Tell how many lines of the material below hold "bold". The reply is that number alone.
___
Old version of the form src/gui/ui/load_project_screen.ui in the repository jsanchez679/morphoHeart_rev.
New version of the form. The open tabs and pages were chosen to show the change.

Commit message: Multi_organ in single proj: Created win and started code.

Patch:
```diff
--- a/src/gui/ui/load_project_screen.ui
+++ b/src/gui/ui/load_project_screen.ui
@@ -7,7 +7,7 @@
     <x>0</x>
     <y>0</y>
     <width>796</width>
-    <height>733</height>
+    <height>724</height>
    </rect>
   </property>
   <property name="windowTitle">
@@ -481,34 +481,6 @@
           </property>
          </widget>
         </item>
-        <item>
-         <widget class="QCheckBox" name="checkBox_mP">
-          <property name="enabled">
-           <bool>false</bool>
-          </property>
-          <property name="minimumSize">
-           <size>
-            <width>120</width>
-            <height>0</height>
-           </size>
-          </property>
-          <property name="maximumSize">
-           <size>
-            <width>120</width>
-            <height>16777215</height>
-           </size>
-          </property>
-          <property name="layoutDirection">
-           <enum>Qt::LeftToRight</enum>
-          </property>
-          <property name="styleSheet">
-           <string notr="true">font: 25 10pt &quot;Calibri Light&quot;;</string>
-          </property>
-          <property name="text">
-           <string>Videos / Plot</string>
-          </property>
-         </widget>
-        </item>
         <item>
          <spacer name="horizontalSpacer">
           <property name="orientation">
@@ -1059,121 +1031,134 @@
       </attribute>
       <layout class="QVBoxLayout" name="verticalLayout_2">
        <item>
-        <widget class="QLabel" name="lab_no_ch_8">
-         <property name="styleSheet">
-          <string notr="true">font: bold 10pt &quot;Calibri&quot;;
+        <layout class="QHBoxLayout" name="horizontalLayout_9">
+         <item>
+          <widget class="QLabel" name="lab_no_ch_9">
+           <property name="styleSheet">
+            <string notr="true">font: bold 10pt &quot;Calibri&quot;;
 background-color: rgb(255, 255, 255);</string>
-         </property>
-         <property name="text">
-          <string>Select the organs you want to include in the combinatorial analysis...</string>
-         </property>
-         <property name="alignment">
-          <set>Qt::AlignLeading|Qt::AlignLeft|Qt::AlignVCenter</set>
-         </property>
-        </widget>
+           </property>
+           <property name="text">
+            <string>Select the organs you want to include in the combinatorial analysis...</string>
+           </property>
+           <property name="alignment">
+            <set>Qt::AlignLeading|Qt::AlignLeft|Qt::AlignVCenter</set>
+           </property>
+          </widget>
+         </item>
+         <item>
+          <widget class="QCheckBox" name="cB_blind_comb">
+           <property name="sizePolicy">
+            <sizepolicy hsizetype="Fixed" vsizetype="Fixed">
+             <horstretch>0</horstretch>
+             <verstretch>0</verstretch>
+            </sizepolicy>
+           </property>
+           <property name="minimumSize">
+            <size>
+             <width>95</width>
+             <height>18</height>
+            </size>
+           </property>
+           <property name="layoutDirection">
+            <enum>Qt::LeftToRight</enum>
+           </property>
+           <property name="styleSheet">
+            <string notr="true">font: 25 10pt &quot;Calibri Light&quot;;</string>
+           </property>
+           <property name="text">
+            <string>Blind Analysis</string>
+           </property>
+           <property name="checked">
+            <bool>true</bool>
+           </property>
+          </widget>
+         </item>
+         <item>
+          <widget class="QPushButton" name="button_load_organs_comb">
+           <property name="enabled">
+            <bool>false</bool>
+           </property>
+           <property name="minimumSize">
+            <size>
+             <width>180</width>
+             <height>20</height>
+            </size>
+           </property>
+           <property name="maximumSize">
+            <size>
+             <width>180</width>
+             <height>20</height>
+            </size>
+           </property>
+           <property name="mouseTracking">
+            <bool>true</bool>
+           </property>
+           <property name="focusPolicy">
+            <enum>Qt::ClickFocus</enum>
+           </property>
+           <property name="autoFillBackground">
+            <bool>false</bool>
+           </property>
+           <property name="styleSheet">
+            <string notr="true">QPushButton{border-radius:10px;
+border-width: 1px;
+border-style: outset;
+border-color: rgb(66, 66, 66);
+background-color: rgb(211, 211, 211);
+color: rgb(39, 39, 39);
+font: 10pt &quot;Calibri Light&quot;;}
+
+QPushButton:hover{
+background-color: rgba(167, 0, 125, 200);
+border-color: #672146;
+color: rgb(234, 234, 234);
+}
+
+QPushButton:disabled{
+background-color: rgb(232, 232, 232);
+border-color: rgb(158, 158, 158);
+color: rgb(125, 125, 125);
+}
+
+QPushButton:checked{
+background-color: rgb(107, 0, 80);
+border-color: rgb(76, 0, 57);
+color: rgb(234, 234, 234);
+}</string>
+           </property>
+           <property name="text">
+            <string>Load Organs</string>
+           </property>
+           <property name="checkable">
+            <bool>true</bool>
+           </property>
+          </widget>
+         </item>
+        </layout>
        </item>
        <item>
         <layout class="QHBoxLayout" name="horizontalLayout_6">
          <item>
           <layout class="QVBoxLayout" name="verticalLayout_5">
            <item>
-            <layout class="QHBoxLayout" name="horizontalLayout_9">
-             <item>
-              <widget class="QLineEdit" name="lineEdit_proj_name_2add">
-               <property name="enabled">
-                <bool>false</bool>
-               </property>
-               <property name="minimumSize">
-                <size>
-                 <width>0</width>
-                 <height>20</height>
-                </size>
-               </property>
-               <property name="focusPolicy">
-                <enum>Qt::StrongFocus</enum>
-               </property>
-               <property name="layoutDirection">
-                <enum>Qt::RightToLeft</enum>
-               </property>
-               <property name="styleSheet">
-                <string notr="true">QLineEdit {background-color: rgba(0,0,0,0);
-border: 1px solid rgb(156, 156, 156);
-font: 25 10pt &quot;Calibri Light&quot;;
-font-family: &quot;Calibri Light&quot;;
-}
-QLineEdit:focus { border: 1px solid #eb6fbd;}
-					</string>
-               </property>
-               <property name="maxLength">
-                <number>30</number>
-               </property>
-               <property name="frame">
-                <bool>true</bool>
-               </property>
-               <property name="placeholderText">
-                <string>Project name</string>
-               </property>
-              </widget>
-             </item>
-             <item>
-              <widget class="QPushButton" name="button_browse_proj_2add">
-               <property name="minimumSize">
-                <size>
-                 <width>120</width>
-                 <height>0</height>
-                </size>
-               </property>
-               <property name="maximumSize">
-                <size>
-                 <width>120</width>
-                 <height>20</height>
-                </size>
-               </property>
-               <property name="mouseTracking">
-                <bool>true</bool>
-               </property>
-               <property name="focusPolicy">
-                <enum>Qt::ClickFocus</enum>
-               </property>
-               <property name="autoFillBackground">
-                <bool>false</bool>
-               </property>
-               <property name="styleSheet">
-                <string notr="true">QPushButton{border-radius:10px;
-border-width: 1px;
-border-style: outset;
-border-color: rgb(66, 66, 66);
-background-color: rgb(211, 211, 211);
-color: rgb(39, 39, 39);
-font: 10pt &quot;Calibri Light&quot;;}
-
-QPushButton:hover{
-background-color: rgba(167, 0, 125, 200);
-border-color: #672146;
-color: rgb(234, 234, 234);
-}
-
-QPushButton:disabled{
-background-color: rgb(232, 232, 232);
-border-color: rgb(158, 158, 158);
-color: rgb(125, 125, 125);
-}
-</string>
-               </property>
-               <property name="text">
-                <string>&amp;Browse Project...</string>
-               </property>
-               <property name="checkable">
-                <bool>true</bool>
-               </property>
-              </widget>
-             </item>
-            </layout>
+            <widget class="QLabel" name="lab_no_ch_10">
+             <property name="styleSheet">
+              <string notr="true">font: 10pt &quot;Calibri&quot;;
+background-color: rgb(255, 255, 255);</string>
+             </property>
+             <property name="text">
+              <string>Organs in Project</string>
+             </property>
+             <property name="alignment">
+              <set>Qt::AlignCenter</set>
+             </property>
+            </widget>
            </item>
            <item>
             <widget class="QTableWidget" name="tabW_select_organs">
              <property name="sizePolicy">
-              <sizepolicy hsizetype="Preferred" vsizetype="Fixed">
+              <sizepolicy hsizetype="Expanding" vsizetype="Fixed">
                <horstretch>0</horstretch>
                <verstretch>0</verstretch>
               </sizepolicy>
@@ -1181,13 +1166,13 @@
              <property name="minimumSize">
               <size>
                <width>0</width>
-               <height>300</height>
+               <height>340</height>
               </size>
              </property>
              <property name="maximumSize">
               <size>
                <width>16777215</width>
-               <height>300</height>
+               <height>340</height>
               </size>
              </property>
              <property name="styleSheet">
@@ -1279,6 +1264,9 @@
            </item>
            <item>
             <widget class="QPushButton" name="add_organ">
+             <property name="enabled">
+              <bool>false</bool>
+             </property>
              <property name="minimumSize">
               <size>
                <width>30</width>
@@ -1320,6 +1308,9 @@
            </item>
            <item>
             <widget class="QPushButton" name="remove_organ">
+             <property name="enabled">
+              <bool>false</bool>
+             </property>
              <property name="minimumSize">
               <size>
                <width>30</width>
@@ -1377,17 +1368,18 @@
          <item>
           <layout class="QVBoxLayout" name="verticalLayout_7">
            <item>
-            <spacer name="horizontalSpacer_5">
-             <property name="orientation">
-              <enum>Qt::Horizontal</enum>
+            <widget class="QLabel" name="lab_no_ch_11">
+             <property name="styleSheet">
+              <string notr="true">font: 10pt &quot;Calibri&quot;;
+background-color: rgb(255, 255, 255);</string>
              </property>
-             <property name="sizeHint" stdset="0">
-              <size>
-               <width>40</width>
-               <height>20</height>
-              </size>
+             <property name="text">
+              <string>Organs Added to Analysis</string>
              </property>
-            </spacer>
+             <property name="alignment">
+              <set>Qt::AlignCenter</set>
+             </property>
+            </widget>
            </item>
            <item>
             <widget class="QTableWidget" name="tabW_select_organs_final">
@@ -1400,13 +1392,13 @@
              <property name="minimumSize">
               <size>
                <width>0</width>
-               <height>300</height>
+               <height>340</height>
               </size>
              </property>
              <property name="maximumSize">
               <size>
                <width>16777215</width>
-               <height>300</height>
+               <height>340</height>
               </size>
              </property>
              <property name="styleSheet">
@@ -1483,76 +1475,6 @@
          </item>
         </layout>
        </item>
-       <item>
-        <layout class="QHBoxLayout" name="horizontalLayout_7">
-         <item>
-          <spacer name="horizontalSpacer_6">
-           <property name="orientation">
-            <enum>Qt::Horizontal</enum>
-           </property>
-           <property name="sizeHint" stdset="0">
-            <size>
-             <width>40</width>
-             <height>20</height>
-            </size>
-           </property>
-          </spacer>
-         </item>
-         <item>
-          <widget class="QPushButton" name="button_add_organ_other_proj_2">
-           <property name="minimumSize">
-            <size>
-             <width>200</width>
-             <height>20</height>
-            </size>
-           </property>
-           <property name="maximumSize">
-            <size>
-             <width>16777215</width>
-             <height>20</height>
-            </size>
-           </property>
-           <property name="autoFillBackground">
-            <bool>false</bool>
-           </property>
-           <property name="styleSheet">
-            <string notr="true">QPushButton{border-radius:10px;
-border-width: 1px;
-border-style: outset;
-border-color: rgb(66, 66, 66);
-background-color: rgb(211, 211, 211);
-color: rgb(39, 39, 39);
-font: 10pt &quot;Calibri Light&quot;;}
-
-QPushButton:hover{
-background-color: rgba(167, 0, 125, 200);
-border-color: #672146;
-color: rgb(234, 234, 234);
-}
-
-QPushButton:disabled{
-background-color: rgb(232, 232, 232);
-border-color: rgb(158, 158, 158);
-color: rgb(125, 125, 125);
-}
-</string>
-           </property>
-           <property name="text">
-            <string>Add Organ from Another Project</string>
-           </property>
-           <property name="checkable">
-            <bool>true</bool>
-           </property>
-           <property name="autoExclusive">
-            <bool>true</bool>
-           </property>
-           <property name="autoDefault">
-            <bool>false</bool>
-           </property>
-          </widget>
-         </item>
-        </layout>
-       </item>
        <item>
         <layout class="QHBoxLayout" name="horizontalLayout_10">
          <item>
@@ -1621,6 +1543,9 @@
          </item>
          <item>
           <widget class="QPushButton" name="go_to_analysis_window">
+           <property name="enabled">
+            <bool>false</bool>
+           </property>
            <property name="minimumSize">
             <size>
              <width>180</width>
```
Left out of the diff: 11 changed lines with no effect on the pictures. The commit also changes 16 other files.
___
▸ **Response**
2